If you weren’t aware that the Department of Justice (DOJ) has unsafe dietary supplements on its list of enforcement priorities, you should take notice.
On Tuesday March 8th, 2016 as part of National Consumer Protection Week, United States Attorney General Loretta E. Lynch delivered a message in a recorded video emphasizing DOJ’s efforts to protect consumers from unsafe dietary supplements. Given the thousands of consumer products regulated by several branches of the federal government; including the Food and Drug Administration, Federal Trade Commission, Consumer Product Safety Commission, and the National Highway Traffic Safety Administration, it is worthy of notice whenever the Attorney General chooses to focus on any particular category of products.
Attorney General Lynch’s message reinforces the November 2015 announcement that after a year-long effort, DOJ had engaged in over 100 criminal and civil cases against dietary supplement manufacturers and marketers. Since Congress passed the Dietary Supplement Health and Education Act of 1994 ("DSHEA"), FDA has been criticized for its loose regulation of unsafe, and in certain cases allegedly dangerous ingredients found in dietary supplements. Attorney General Lynch acknowledges that, “[w]hat many Americans don’t know is that dietary supplements are not subject to testing by the Food and Drug Administration before they reach store shelves – meaning that every day, millions of Americans are ingesting substances whose safety and efficacy are not guaranteed.” In the video message, she discusses products that purport to provide results they can’t possibly deliver, which is an abuse of consumer trust. She also discusses dietary supplements that contain harmful ingredients. Under the FDCA, the basis for such enforcement action is that the products are adulterated, misbranded, or both.
In one example, Attorney General Lynch highlights recent criminal charges brought against USPlabs executives. In concluding the video, Attorney General Lynch states that, “bad actors” will be held accountable for their actions. This is consistent with the September 2015 “Yates memo” (see our blog post here) in which DOJ announced that they intended to hold individuals liable for misdemeanor and felony situations. While Attorney General Lynch emphasizes the importance of DOJ enforcement action, she also sends the message that consumers must take steps to protect themselves.

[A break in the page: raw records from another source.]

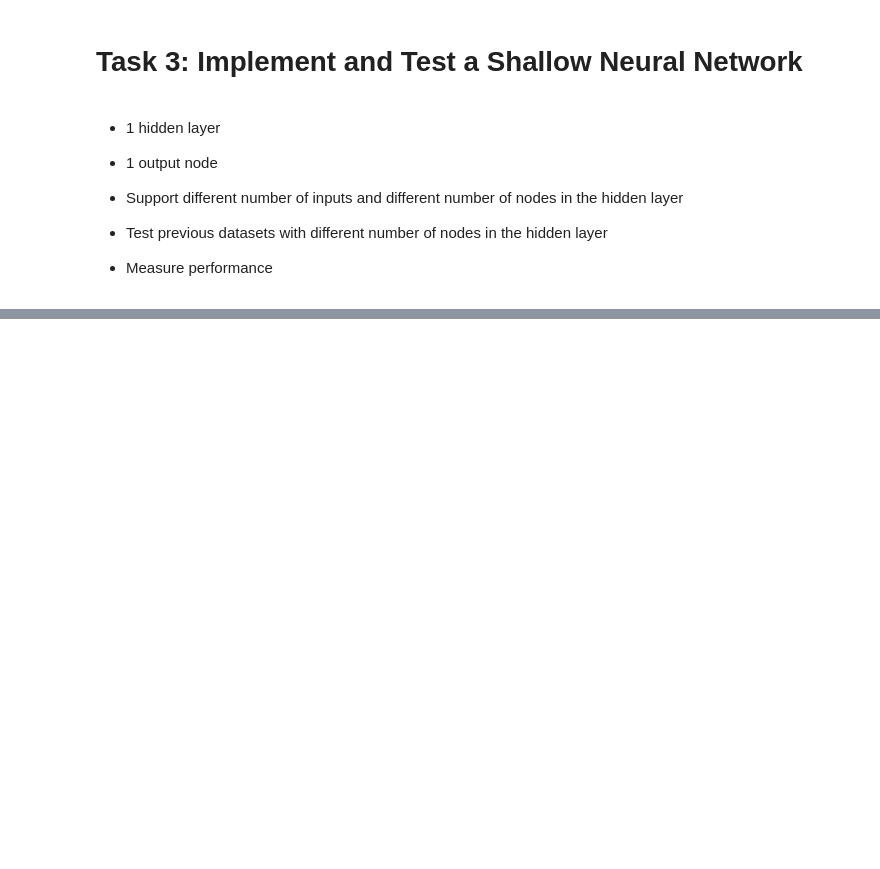
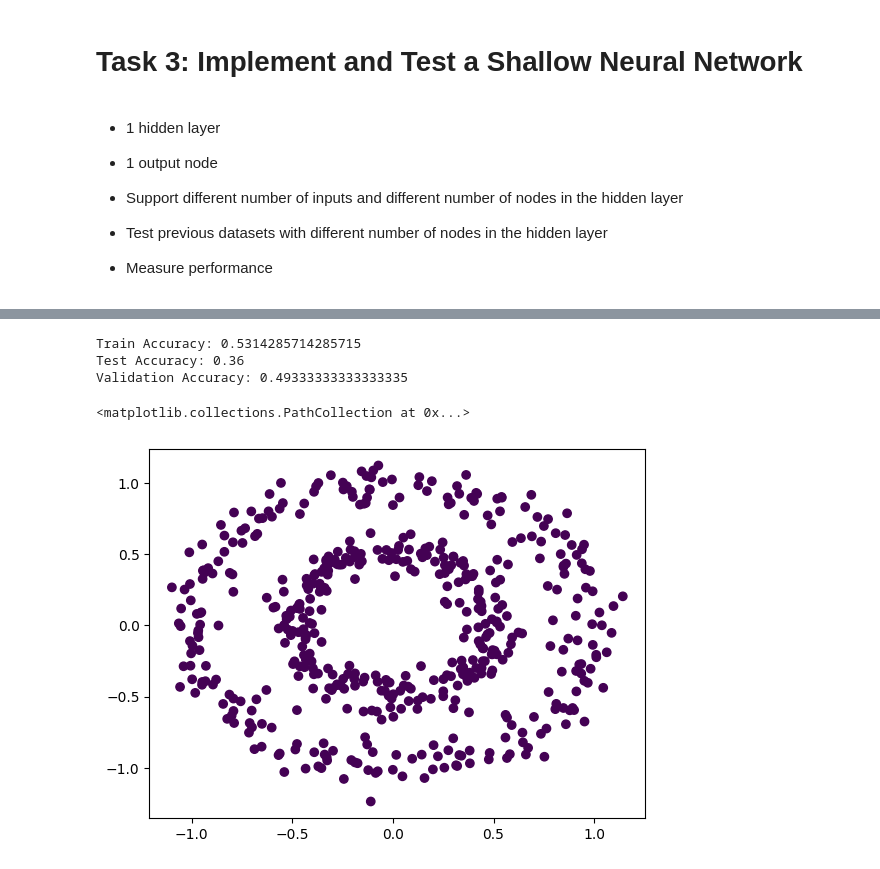
Before and after one commit to JulienJessmon/DeepLearning1, a Jupyter notebook: Assignment1.ipynb, the cells around one changed output, grey strips where cells are left out. Drawn from its saved outputs; the diff is of its cells as text; code cells hidden in the pictures; blank space fills up the shorter version.

```diff
--- a/Assignment1.ipynb
+++ b/Assignment1.ipynb
@@ -348,0 +345,15 @@ W
+# %%
+# file_path = 'Datasets/blobs600.csv'
+file_path = 'Datasets/circles500.csv'
+X, y = read_data(file_path)
+# Split data into training, testing, and validation sets
+X_train, y_train, X_test, y_test, X_val, y_val = split_data(X, y)
+# Initialize weights and bias
+np.random.seed(3301)
+neurons_hidden_layer = 10
+W, b, z, a = parameter_initialization(X, neurons_hidden_layer=neurons_hidden_layer)
+
+# Training the model using Stochastic Gradient Descent
+W_trained, b_trained, a_trained, z_trained = gradient_descent_t3(X_train, y_train, W, b, a, z, alpha=1e-4, max_iters=10000, threshold=1e-8)
+print("Trained Weights:", W_trained)
+print("Trained Bias:", b_trained)
@@ -348,0 +378,32 @@ W
+# %%
+treshold = 0.5
+y_hat_train= predict(X_train, W_trained, b_trained, z_trained, a_trained)
+y_pred_train = (y_hat_train >= treshold).astype(int)
+
+y_hat_test= predict(X_test, W_trained, b_trained, z_trained, a_trained)
+y_pred_test = (y_hat_test >= treshold).astype(int)
+
+y_hat_val= predict(X_val, W_trained, b_trained, z_trained, a_trained)
+y_pred_val = (y_hat_val >= treshold).astype(int)
+# %%
+accuracy_train = np.mean(y_pred_train == y_train)
+accuracy_test = np.mean(y_pred_test == y_test)
+accuracy_val = np.mean(y_pred_val == y_val)
+print("Train Accuracy:", accuracy_train)
+print("Test Accuracy:", accuracy_test)
+print("Validation Accuracy:", accuracy_val)
+# Scatter plot of test results
+# https://stackoverflow.com/questions/12414619/creating-a-3d-plot-from-a-3d-numpy-array
+X_all = np.vstack((X_train, X_test, X_val))
+y_pred_all = np.hstack((y_pred_train, y_pred_test, y_pred_val))
+# %% [output]
+Train Accuracy: 0.5314285714285715
+Test Accuracy: 0.36
+Validation Accuracy: 0.49333333333333335
+# %%
+fig = plt.figure()
+ax = fig.add_subplot()
+ax.scatter(X_all[:, 0], X_all[:, 1], c=y_pred_all)
+# %% [output]
+<matplotlib.collections.PathCollection at 0x...>
+[figure, added]
```
Also changed, not shown: parts of 15 cells of this notebook.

She directs consumers to consult with a health care provider, check the FDA and FTC websites for dietary supplement information, and use tools developed by the Department of Defense and the U.S. Anti-Doping Agency, including a smartphone app to make informed decisions before taking dietary supplements.
If the Yates memo was a preview, it has become evident that DOJ is taking action on this policy in the realm of the dietary supplement as well as the food industry (see our blog post here). As we note future DOJ enforcement action, we will be certain to keep you posted.
Reminder: Register now for the May 3, 2016 Virginia Tech and HP&M Conference on Effective Documentation. Information on the conference is available here.